Information Security: FTC Action
Banks and thrifts are not alone when it comes to requirements to maintain security for customer information. One of the first enforcement actions under information security requirements has been taken by the Federal Trade Commission. While the entities regulated by the FTC have different, usually less complex information security issues, the practices and concerns raised by the FTC are instructive.
FTC filed a complaint against Nationwide Mortgage Group, Inc., and John D. Eubank individually and as president of Nationwide Mortgage Group. The enforcement order was issued on December 9, 2004. The company, a mortgage bank, is located in Fairfax, Virginia, part of the Washington metro area.The complaint alleges violations of the Information Safeguards Rule and the Privacy Rule, both issued by the FTC for entities that it regulates. The complaint outlines the safeguards rule requirements and then itemizes the ways in which Nationwide failed to comply.
The Safeguards Rule was issued by the FTC in May 2002 to implement information security provisions of the G-L-B Act. For institutions subject to the authority of the FTC, the rule requires the institution to designate one or more employees to coordinate the information security program, identify reasonably foreseeable internal and external risks to information security, design and implement safeguards to control the risks, oversee service providers and require service provider compliance through contracts, and evaluate and adjust the program as necessary based on audit and monitoring findings.
The complaint alleges that Nationwide has collected sensitive customer information, such as Social Security numbers and bank account numbers, without implementing "reasonable policies and procedures" to ensure the security of the information.
The complaint provides several examples of how information was not secure which are actually examples of information security risk. According to FTC findings, Nationwide stored customer information on its computer network. The network and the data on it was available to all employees. It was also connected to the Internet.
Another deficiency in Nationwide's information security program was that it failed to monitor its network for vulnerabilities. With sensitive customer information, valuable to identity thieves, on the network, this failure presents a very real threat to information security.
FTC also found that Nationwide had not assessed its information security risks as required by the FTC regulation. Moreover, Nationwide did not have policies and procedures for information security and had not trained its employees on information security issues.
As an additional finding, FTC concluded that Nationwide had not overseen the collection and handling of customer information by its loan officers. This allegation raises an affirmative obligation to manage and oversee the information security process.
The allegations of Privacy Rule violations included Nationwide's failure to provide their customers with the required privacy notice. While this could seem like a technical violation, the Commission's complaint includes the claim that a violation of the Privacy Rule constitutes an unfair or deceptive trade practice. Thus, the failure to provide notices violated not only G-L-B, but also the FTC Act. The same analysis applies to the violations of the Safeguards Rule. Both compliance violations become unfair or deceptive trade practices.
The Commission also issued a consent order against Sunbelt Lending Services, Inc. of Clearwater, Florida.
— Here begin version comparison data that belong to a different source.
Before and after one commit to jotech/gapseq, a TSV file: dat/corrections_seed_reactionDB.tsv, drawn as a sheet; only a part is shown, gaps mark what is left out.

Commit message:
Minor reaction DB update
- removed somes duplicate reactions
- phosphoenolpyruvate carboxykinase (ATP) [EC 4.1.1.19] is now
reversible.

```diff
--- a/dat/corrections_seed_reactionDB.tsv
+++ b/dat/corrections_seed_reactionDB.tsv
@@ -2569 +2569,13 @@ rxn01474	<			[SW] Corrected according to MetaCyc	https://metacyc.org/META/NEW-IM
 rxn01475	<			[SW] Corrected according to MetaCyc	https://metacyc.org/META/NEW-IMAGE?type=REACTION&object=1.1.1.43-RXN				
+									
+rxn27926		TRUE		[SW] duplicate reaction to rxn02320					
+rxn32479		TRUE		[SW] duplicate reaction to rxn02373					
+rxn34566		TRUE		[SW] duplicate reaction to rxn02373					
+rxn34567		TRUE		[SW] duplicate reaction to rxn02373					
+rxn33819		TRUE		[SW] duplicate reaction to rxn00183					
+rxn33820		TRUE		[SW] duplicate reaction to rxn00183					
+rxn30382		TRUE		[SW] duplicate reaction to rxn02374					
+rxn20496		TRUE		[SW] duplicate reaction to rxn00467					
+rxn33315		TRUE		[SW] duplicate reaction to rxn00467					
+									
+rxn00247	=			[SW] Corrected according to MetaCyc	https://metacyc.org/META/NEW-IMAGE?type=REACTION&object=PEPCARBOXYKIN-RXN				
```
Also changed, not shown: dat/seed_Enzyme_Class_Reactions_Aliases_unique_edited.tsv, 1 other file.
The allegations and concerns are strikingly similar to those raised in the Nationwide case, involving both the Security Rule and the Privacy Rule.
In the Sunbelt complaint, the Commission identified additional customer information that was not properly safeguarded, including credit reports and income tax returns. Sunbelt had failed to assess risks to customer information and did not have reasonable policies and procedures for information protection.
Sunbelt had also failed to train employees and oversee information security practices of loan officers working throughout the state.
While the rules affecting banks and thrifts are issued by different agencies, the concerns and compliance issues are similar. The program elements are basically the same. You need a risk assessment, policies and procedures to protect information, training, ongoing monitoring of sensitive systems, oversight of employees who handle customer information, oversight of service providers, and regular evaluations through audits and monitoring.
Information security is a high priority for 2005. Your institution will be in good shape if you have a strong information security program. Perfection is not yet required. But a good program is.
- Review staff access to data bases and to the Internet.
- Check on the status of the network vulnerability monitoring program.
- If it hasn't been done already, arrange for an information security risk assessment. If it has been done, schedule the next one. This must be an ongoing process.
- Review your institution's record of sending initial and annual privacy act notice. Be sure that notices for 2005 are on the schedule.
- Do a laptop inventory. Determine who has a laptop, what information is on it (including sensitive customer information) and where that laptop goes.
Copyright © 2005 Compliance Action. Originally appeared in Compliance Action, Vol. 9, No. 16, 1/05
First published on 01/01/2005